We are also tracking down some of the people involved in making documentaries for television about Australian music. There have been a few important examples over the last decade or so that have reached a wide audience, like Long Way to the Top (2001), Love is in the Air (2003), and Great Australian Albums (2007-8). What is the process for making these documentaries? How are their stories compiled? How is archival material sourced to find visuals for these stories about music? We hope to find out all this and more as we talk to people involved in producing these series.

Monday, October 11, 2010

Seminar at Griffith University

On 8 October 2010, Alison gave a paper in the School of Humanities seminar series at Griffith University's Gold Coast campus.  Here's the abstract:

Thursday, September 30, 2010

Research at the NFSA...

Shane and Peter visited Canberra to conduct interviews with staff at one of Australia's leading national collecting institutions, the National Film and Sound Archive, in August 2010, and followed up with a few more interviews with folks in the Sydney and Melbourne offices in September.  They found out lots of fascinating information about how the archive works, the sorts of popular music artefacts the collection holds, how members of the public use the archive, and also heard about some of the challenges that the archive is facing in this era of digitization.  Staff at the NFSA were passionate about their roles as collectors of Australia's music heritage, and told us a lot about how their individual work practices contribute to the preservation of our cultural history.

Monday, September 20, 2010

Our project in the news... in Iceland!

During Sarah's trip to Iceland, she was also interviewed (in English) by programmer Guðni Tómasson for Radio 1, the Icelandic Broadcasting Service, during their culture program, 'Víðsjá' on 1 September,  and also for the newspaper, Morgunblaðið, by journalist, Arnar Eggert Thoroddsen, whose article titled 'Ástralskur poppdoktor rýnir í íslenska dægurtónlist' appeared in the 20 September issue. 

Monday, August 30, 2010

Documentary memories

Over the course of this year, I've been watching a lot of television documentaries about popular music. TV docos are one medium that circulates stories about popular music to a wide audience. If you've ever watched any of them yourself, you'll know that they have a particular way of talking about the subject.

Saturday, August 21, 2010

Seminar at Bifrost University

In August 2010, Sarah travelled to Europe for a six week fieldwork trip in Iceland and Austria, supported by an Australian Academy of the Humanities grant.  While she was there, she gave a paper at this symposium at Bifrost University, where she introduced the audience to our research project:

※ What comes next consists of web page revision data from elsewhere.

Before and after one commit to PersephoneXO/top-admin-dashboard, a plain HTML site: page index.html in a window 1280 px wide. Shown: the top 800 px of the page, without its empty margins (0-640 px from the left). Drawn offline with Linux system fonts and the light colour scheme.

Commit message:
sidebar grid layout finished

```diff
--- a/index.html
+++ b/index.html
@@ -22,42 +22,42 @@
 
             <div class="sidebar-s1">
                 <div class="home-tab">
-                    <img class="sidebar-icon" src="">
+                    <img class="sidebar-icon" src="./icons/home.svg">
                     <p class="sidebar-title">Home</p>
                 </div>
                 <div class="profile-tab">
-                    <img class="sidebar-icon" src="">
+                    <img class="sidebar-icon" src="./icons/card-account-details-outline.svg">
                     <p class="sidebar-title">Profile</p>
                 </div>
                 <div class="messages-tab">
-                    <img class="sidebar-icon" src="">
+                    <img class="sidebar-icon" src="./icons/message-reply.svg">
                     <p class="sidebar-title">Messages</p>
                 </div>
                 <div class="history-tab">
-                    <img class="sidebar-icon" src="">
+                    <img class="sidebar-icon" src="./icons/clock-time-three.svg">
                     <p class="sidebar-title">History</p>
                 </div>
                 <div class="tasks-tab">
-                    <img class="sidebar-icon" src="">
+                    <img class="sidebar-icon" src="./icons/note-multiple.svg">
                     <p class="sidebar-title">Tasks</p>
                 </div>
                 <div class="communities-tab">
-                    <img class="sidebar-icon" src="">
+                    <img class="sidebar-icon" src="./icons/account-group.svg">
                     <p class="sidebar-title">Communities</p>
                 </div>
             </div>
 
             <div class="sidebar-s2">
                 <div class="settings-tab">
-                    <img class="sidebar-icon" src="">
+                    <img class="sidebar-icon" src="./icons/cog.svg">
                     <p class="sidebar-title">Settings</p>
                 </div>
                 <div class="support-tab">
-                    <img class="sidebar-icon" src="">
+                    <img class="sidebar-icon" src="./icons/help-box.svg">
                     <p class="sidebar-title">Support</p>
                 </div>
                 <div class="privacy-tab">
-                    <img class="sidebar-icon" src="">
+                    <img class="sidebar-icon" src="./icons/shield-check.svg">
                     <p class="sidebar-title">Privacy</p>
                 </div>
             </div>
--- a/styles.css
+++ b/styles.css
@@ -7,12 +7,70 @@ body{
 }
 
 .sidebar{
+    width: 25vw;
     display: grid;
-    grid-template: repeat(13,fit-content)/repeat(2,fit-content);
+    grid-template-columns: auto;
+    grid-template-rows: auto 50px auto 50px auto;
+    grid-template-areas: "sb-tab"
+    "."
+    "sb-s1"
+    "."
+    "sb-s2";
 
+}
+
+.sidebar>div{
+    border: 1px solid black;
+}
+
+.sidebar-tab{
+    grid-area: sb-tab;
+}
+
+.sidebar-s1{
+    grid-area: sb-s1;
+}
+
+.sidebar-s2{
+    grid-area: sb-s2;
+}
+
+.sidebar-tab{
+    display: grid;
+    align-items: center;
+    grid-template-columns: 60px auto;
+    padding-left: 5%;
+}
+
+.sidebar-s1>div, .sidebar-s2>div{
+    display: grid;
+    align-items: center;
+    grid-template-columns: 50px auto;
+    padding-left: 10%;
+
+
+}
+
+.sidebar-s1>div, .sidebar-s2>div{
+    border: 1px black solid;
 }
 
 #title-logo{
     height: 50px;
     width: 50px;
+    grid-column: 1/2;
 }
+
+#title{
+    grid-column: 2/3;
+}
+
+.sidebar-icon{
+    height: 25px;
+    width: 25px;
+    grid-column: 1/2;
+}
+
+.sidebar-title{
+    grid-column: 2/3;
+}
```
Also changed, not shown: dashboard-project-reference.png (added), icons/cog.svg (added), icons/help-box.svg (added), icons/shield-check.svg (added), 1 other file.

Friday, March 12, 2010

What do we mean by 'cultural memory'?

In our project, the notion of 'cultural memory' is providing us with a way of thinking about what we see as the traces of the past in the present. More than being another way of saying 'the act of remembering culture', 'cultural memory' refers to a series of ideas in cultural studies and elsewhere that consider the tensions between collective and individual ways of imagining the past in our contemporary experience, and how this connects with identity in both cases. Another way of saying this is that 'cultural memory' is concerned with the relationships between the public and the private stories that we tell about the past.

Thursday, March 11, 2010

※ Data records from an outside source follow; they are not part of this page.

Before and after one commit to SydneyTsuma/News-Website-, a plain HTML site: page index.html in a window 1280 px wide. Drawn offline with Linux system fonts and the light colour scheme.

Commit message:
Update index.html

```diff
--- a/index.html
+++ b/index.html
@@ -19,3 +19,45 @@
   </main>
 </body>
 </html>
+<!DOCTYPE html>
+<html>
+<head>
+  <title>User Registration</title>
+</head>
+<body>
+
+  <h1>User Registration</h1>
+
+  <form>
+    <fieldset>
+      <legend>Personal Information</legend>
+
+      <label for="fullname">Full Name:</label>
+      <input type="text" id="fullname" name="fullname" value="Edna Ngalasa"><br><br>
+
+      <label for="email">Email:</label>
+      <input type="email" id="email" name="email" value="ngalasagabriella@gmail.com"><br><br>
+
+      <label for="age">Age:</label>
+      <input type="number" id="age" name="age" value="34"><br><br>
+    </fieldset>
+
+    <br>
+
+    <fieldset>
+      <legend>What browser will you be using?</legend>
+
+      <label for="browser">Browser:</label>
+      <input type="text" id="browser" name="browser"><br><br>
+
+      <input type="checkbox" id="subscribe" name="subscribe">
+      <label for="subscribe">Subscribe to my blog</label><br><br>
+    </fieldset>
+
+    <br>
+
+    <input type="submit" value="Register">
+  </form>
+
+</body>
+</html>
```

What do we mean by 'popular music'?

While at first glance, what we mean by 'popular music' might seem to be quite straightforward and self-explanatory (it's music that's popular, right?), there has been considerable discussion in academic circles about what actually constitutes 'popular music'.

Here are a few different ways that the term might be defined (but not all of them...) and some of the problems with these definitions: